Yet many experts say that while preventing another 9/11 has always been the motivation for the US engagement in Afghanistan, that objective can never be assured by military means alone. To reach that primary objective, they say, political conditions and the population’s basic needs must be made part of the equation.
According to this line of thinking, US national security has been enhanced as Afghanistan has stabilized in the wake of US intervention and as living conditions for Afghans have improved and as confidence in the government has grown, even if only modestly.

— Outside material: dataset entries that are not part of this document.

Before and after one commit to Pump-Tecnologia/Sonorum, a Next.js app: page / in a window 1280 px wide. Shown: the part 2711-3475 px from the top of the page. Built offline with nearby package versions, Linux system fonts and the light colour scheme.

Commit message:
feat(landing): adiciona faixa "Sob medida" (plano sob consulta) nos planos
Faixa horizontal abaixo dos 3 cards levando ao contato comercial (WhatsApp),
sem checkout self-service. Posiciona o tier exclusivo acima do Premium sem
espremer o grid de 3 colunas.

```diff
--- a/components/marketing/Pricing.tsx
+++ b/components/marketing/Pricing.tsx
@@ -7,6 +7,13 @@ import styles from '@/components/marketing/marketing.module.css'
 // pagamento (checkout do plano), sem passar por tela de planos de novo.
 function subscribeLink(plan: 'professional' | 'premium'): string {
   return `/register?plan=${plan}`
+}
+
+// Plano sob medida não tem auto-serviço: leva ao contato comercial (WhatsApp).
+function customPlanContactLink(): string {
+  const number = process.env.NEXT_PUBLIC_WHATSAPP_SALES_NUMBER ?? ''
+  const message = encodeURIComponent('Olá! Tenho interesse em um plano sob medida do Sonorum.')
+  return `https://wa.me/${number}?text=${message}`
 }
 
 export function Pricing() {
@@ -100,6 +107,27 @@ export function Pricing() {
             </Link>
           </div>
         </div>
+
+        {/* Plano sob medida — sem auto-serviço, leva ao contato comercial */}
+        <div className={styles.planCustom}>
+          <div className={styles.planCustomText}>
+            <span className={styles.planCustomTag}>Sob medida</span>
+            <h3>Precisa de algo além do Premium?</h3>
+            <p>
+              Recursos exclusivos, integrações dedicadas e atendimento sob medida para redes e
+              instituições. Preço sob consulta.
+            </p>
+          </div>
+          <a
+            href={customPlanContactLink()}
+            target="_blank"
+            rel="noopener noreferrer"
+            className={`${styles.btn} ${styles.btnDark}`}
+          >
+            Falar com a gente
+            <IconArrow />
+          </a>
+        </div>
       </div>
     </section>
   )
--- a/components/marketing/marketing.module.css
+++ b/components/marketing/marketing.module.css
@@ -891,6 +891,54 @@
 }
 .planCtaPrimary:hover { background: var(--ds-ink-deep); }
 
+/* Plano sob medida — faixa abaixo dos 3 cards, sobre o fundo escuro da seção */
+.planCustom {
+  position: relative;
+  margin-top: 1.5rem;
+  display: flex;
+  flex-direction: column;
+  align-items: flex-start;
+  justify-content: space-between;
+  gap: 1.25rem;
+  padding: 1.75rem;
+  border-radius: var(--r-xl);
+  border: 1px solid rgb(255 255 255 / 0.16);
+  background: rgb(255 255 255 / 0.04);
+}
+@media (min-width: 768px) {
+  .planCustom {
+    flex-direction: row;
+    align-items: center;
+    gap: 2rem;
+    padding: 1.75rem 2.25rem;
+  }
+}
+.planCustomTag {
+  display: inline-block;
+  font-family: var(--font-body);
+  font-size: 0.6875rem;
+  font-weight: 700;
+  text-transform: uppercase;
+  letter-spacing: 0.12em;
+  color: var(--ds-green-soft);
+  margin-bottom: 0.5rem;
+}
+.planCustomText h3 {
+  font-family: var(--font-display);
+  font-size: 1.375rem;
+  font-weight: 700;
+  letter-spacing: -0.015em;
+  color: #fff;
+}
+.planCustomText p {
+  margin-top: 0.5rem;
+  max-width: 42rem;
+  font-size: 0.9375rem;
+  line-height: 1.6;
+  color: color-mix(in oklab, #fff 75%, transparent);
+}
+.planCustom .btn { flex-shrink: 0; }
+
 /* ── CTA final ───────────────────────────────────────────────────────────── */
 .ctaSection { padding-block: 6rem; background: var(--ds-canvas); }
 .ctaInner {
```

“If the objective of being in Afghanistan is that it not be a base for international terrorists and for projecting their activities, then it’s already been pretty successful. But if the objective is that it not be ever again a space where terrorists operate, then you have a different measure of success and the mission has to be broader” to include political and socio-economic factors, says Earl Anthony Wayne, a former deputy ambassador to Afghanistan who is now a global fellow at the Wilson Center in Washington.
“If you have a government that is viewed as legitimate and somewhat effective by its people,” he adds, “then presumably they are going to agree they shouldn’t have radical terrorist groups setting up shop in their communities and carrying out their violent activities in their country.”
Actual nation-building must be undertaken by the Afghans themselves, Ambassador Wayne says. But he says the US has a sustained role to play in assisting the Afghans to create the conditions allowing that development (which is also in the US interest) to take place.
Trump may have been convinced by his generals to stay the course, but many war-weary Americans are still likely to ask: Does the absence of an Afghanistan-originating attack make the 16-year-old war – one that has cost more than 2,400 US soldiers their lives and cost US taxpayers more than $1 trillion – worth it?
Some experts say no – that it is long past time to not just “not lose” in Afghanistan, as the Obama administration aimed for in the conflcict, but to get out.
War critics say the Afghan government remains hopelessly corrupt, that the US cannot hold the government’s hand in its fight against the Taliban forever – and that in any case the US could reserve the right to go back in with air strikes to obliterate any reconstituting terrorist havens.
'Hub of chaos'
But others say the “throw-in-the-towel” approach would not just open the door to terrorist safe havens but would also risk undoing the progress the US has helped foster and which has contributed to Afghan and regional stability.
“If we were to pull out I think we would face the risk of terrorist groups constructing a hub of chaos in Central and South Asia,” says Ronald Neumann, who served as US ambassador to Afghanistan from 2005-07 and who is now president of the American Academy of Diplomacy.
“But I also think there is a lot we have only half built as we have pretty much focused on getting out,” he adds. “If we’re now committed to staying, we have an opportunity to do right what we didn’t do right the first time.”
Ambassador Neumann, who just returned from Kabul, says that despite significant worrisome trends he was heartened by signs of progress – including a dogged anti-corruption campaign in the government of President Ashraf Ghani, military reforms that base officer promotions on merit, and the emergence of a generation of educated Afghans who are demanding cleaner and more effective government.
The “new strategy” Trump announced Monday appears to have elements of a broader approach. But it remains to be seen if his Afghanistan policy will in effect zero in on counterterrorism efforts that some say won’t on their own deliver the “victory” Trump promises.
“We need a comprehensive strategy to have a chance of success,” says Ambassador Wayne. “It’s not just about 4,000 extra troops, we have to realize that we can’t neglect the national politics, we can’t neglect social development, and we can’t neglect Pakistan in the equation.”